▶ [AVAILABLE RECORDS]
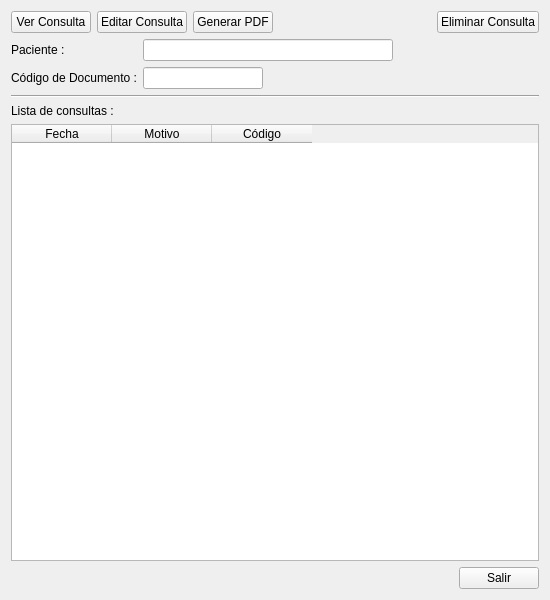
This is consulta_paciente_ui.ui in rodety/Clinica as Qt 5 draws it before an edit. The edited form follows.
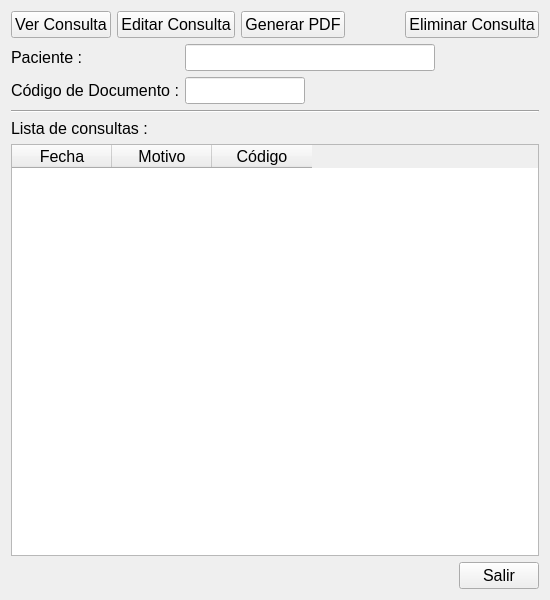
This is the edited form. Icons and pictures are not drawn.

Commit message: actualizando cambios en Paciente y busquedas

Diff of the .ui file:
```diff
--- a/consulta_paciente_ui.ui
+++ b/consulta_paciente_ui.ui
@@ -30,6 +30,11 @@
            <verstretch>0</verstretch>
           </sizepolicy>
          </property>
+         <property name="font">
+          <font>
+           <pointsize>12</pointsize>
+          </font>
+         </property>
          <property name="text">
           <string>Ver Consulta</string>
          </property>
@@ -53,6 +58,11 @@
            <verstretch>0</verstretch>
           </sizepolicy>
          </property>
+         <property name="font">
+          <font>
+           <pointsize>12</pointsize>
+          </font>
+         </property>
          <property name="text">
           <string>Editar Consulta</string>
          </property>
@@ -76,6 +86,11 @@
            <verstretch>0</verstretch>
           </sizepolicy>
          </property>
+         <property name="font">
+          <font>
+           <pointsize>12</pointsize>
+          </font>
+         </property>
          <property name="text">
           <string>Generar PDF</string>
          </property>
@@ -93,6 +108,11 @@
        </item>
        <item row="0" column="3">
         <spacer name="horizontalSpacer">
+         <property name="font">
+          <font>
+           <pointsize>12</pointsize>
+          </font>
+         </property>
          <property name="orientation">
           <enum>Qt::Horizontal</enum>
          </property>
@@ -112,6 +132,11 @@
            <verstretch>0</verstretch>
           </sizepolicy>
          </property>
+         <property name="font">
+          <font>
+           <pointsize>12</pointsize>
+          </font>
+         </property>
          <property name="text">
           <string>Eliminar Consulta</string>
          </property>
@@ -141,6 +166,11 @@
              <verstretch>0</verstretch>
             </sizepolicy>
            </property>
+           <property name="font">
+            <font>
+             <pointsize>12</pointsize>
+            </font>
+           </property>
            <property name="text">
             <string>Paciente :</string>
            </property>
@@ -160,6 +190,11 @@
              <height>16777215</height>
             </size>
            </property>
+           <property name="font">
+            <font>
+             <pointsize>12</pointsize>
+            </font>
+           </property>
            <property name="readOnly">
             <bool>true</bool>
            </property>
@@ -173,6 +208,11 @@
              <verstretch>0</verstretch>
             </sizepolicy>
            </property>
+           <property name="font">
+            <font>
+             <pointsize>12</pointsize>
+            </font>
+           </property>
            <property name="text">
             <string>Código de Documento :</string>
            </property>
@@ -198,6 +238,11 @@
              <height>16777215</height>
             </size>
            </property>
+           <property name="font">
+            <font>
+             <pointsize>12</pointsize>
+            </font>
+           </property>
            <property name="readOnly">
             <bool>true</bool>
            </property>
@@ -207,6 +252,11 @@
        </item>
        <item row="0" column="1">
         <spacer name="horizontalSpacer_2">
+         <property name="font">
+          <font>
+           <pointsize>12</pointsize>
+          </font>
+         </property>
          <property name="orientation">
           <enum>Qt::Horizontal</enum>
          </property>
@@ -222,6 +272,11 @@
      </item>
      <item row="2" column="0">
       <widget class="Line" name="line">
+       <property name="font">
+        <font>
+         <pointsize>12</pointsize>
+        </font>
+       </property>
        <property name="orientation">
         <enum>Qt::Horizontal</enum>
        </property>
@@ -231,6 +286,11 @@
       <layout class="QGridLayout" name="gridLayout_4">
        <item row="0" column="0">
         <widget class="QLabel" name="label">
+         <property name="font">
+          <font>
+           <pointsize>12</pointsize>
+          </font>
+         </property>
          <property name="text">
           <string>Lista de consultas :</string>
          </property>
@@ -238,6 +298,11 @@
        </item>
        <item row="1" column="0">
         <widget class="QTableWidget" name="tableWidget_SurgeryList">
+         <property name="font">
+          <font>
+           <pointsize>12</pointsize>
+          </font>
+         </property>
          <property name="editTriggers">
           <set>QAbstractItemView::DoubleClicked</set>
          </property>
@@ -282,6 +347,11 @@
       <layout class="QGridLayout" name="gridLayout_5">
        <item row="0" column="0">
         <spacer name="horizontalSpacer_4">
+         <property name="font">
+          <font>
+           <pointsize>12</pointsize>
+          </font>
+         </property>
          <property name="orientation">
           <enum>Qt::Horizontal</enum>
          </property>
@@ -295,6 +365,11 @@
        </item>
        <item row="0" column="1">
         <widget class="QPushButton" name="pushButton">
+         <property name="font">
+          <font>
+           <pointsize>12</pointsize>
+          </font>
+         </property>
          <property name="text">
           <string>Salir</string>
          </property>
```
The commit also changes 181 other files.
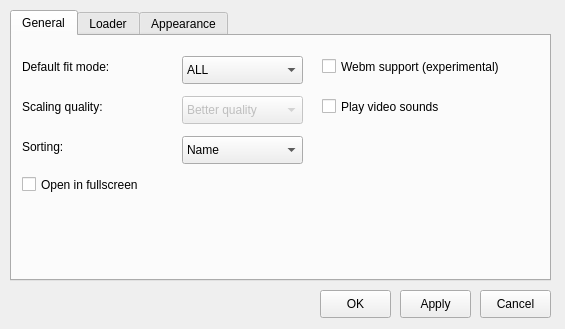
Above: settingsdialog.ui from do-i/thumbgrid before the change. Below: the same form after it.
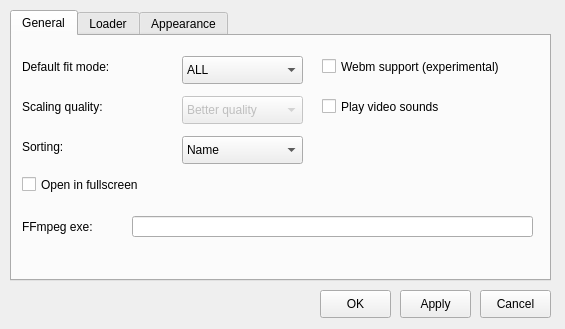
That is the form after the change. Custom widgets are drawn as their Qt base class.

Commit message: video thumbnails using ffmpeg (need to set path to executable in settings)

Patch:
```diff
--- a/settingsdialog.ui
+++ b/settingsdialog.ui
@@ -247,6 +247,29 @@
       <string>Play video sounds</string>
      </property>
     </widget>
+    <widget class="QLabel" name="ffmpegLabel">
+     <property name="geometry">
+      <rect>
+       <x>10</x>
+       <y>180</y>
+       <width>101</width>
+       <height>21</height>
+      </rect>
+     </property>
+     <property name="text">
+      <string>FFmpeg exe:</string>
+     </property>
+    </widget>
+    <widget class="QLineEdit" name="ffmpegLineEdit">
+     <property name="geometry">
+      <rect>
+       <x>120</x>
+       <y>180</y>
+       <width>401</width>
+       <height>21</height>
+      </rect>
+     </property>
+    </widget>
    </widget>
    <widget class="QWidget" name="tab_2">
     <property name="enabled">
```
The commit also changes 7 other files.
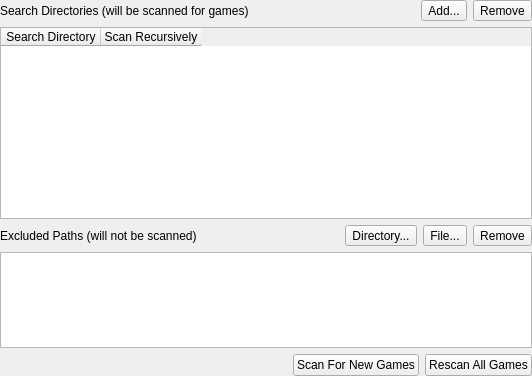
Before: the Qt Designer form pcsx2-qt/Settings/GameListSettingsWidget.ui in PCSX2/pcsx2, drawn with Qt 5.
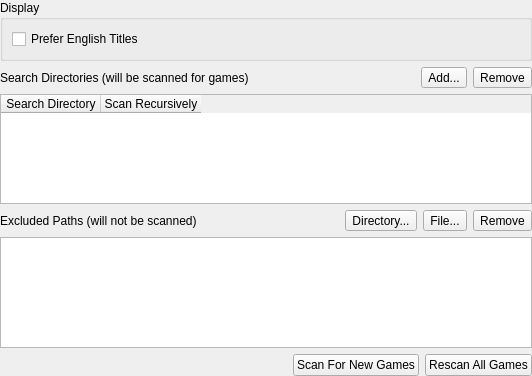
After: the same form once the commit is applied. Icons and pictures are not drawn.

Commit message: Qt: Add option to prefer English titles in Game List

```diff
--- a/pcsx2-qt/Settings/GameListSettingsWidget.ui
+++ b/pcsx2-qt/Settings/GameListSettingsWidget.ui
@@ -23,6 +23,22 @@
    <property name="bottomMargin">
     <number>0</number>
    </property>
+   <item>
+    <widget class="QGroupBox" name="gameListGroup">
+     <property name="title">
+      <string>Display</string>
+     </property>
+     <layout class="QGridLayout" name="gridLayout_gameList">
+      <item row="0" column="0">
+       <widget class="QCheckBox" name="preferEnglishGameList">
+        <property name="text">
+         <string>Prefer English Titles</string>
+        </property>
+       </widget>
+      </item>
+     </layout>
+    </widget>
+   </item>
    <item>
     <layout class="QHBoxLayout" name="horizontalLayout_2">
      <item>
```
The commit also changes 9 other files.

▶ [TASK REQUIREMENTS] Report every line of the entries that carries the word "message".

▶ [OUTPUT BELOW]
Commit message: actualizando cambios en Paciente y busquedas
Commit message: video thumbnails using ffmpeg (need to set path to executable in settings)
Commit message: Qt: Add option to prefer English titles in Game List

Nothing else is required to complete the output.